In today’s science, a video purports that the Pangaea theory is wrong and that the continents are not being pushed around by the tectonic plates. The video claims the world is growing and it gives a pretty decent argument. There are still questions about how the Earth can grow but keep the same density. Is there any real evidence to support the growing theory? Today the ScienceDaily reported that the Earth’s crust is missing in the middle of the Atlantic.

Scientists have discovered a large area thousands of square kilometres in extent in the middle of the Atlantic where the Earth’s crust appears to be missing. Instead, the mantle – the deep interior of the Earth, normally covered by crust many kilometres thick – is exposed on the seafloor, 3000m below the surface. [Source]
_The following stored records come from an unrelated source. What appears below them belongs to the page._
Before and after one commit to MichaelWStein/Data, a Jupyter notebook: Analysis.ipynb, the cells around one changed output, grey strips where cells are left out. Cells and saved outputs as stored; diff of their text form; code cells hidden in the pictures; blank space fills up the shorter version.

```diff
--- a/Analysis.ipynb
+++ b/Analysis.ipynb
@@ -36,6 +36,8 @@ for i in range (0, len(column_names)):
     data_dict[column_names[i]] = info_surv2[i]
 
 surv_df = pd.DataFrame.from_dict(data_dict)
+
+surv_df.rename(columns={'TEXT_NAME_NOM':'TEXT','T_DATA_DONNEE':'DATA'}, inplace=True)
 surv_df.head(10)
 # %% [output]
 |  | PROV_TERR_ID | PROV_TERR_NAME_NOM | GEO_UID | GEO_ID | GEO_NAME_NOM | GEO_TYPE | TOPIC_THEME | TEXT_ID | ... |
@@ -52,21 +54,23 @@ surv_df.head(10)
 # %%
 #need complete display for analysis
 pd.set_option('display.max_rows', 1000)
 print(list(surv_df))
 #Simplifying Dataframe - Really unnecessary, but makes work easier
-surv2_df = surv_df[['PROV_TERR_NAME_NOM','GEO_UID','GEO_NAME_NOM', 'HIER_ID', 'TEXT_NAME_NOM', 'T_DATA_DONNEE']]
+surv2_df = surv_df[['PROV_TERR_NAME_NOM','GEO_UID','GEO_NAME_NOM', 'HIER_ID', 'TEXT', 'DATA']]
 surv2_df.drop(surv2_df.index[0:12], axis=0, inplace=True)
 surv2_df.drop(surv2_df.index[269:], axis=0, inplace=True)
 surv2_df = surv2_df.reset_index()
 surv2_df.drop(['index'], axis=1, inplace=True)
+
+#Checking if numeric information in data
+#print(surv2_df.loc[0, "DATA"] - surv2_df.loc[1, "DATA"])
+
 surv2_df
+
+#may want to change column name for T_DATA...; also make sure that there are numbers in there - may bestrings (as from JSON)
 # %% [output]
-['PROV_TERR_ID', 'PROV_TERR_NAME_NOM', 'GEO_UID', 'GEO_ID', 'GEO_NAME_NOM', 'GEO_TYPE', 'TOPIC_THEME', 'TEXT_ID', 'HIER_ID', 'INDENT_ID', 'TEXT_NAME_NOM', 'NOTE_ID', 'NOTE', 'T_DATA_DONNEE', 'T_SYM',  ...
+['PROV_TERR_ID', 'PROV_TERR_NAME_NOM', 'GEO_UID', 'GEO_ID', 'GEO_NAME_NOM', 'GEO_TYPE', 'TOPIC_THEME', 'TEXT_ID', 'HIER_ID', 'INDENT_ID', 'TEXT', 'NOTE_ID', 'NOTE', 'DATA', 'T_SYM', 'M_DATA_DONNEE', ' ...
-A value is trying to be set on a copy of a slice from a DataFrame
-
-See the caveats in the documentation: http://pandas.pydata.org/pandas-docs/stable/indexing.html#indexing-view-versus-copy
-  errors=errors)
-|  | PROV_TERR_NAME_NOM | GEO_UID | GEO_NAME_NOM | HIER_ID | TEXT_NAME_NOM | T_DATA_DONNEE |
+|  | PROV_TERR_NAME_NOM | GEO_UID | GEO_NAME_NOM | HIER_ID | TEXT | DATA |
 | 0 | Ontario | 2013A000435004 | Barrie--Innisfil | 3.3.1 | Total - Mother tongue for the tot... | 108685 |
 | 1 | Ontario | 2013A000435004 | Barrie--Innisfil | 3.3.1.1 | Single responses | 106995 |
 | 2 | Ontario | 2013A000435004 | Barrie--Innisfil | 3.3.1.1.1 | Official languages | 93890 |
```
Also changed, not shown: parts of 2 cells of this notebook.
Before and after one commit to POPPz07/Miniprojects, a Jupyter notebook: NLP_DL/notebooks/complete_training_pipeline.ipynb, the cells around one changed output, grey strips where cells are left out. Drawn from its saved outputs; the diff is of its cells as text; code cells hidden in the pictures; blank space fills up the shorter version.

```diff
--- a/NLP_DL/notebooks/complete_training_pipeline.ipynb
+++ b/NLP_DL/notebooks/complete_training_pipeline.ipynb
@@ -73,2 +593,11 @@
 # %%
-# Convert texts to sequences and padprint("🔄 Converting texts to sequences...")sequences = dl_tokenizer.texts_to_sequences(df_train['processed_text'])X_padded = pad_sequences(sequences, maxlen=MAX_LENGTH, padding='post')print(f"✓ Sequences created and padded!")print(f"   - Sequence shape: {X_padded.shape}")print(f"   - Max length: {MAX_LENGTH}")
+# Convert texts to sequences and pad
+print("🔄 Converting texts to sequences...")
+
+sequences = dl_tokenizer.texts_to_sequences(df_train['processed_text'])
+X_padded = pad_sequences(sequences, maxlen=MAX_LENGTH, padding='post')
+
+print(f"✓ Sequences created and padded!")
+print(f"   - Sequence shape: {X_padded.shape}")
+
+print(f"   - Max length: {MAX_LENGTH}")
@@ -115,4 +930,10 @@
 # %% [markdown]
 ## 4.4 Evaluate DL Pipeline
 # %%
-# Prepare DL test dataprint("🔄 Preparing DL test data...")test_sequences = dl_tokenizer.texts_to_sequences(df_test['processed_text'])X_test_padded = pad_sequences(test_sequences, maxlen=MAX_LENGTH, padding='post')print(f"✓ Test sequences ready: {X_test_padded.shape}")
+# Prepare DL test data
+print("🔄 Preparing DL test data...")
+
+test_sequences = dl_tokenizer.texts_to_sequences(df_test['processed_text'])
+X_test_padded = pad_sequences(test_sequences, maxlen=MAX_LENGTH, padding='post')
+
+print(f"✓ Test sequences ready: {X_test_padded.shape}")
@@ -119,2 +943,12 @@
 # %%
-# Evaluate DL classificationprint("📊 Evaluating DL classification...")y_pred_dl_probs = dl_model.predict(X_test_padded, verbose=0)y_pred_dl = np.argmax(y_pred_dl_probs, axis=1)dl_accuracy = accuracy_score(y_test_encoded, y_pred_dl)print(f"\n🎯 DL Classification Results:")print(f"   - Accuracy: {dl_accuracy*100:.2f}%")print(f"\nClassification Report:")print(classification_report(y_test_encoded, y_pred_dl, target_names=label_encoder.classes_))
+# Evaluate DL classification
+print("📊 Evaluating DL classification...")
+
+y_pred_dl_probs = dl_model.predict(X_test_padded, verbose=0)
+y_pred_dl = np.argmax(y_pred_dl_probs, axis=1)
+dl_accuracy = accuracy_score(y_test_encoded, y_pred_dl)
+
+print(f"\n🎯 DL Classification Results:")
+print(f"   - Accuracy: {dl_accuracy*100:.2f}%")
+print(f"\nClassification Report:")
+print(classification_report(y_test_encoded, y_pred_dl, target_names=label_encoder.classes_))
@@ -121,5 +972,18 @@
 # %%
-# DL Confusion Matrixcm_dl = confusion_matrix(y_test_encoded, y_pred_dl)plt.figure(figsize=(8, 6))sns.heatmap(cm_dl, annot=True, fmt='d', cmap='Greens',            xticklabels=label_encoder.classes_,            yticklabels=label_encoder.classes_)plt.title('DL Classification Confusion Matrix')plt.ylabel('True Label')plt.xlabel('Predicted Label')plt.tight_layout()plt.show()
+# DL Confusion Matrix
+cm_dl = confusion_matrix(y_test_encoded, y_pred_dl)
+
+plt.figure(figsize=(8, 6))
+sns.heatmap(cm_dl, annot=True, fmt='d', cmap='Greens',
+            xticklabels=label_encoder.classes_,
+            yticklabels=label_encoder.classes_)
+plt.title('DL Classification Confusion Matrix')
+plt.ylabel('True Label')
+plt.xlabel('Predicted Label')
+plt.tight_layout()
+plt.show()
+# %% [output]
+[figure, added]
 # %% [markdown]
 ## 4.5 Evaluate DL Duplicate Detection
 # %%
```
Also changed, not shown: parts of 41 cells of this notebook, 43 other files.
Could this gaping wound be where the Earth has grown and simply not yet reformed the crust? Of course, if the Earth is growing, seems like with today’s technology it would be fairly simple to measure.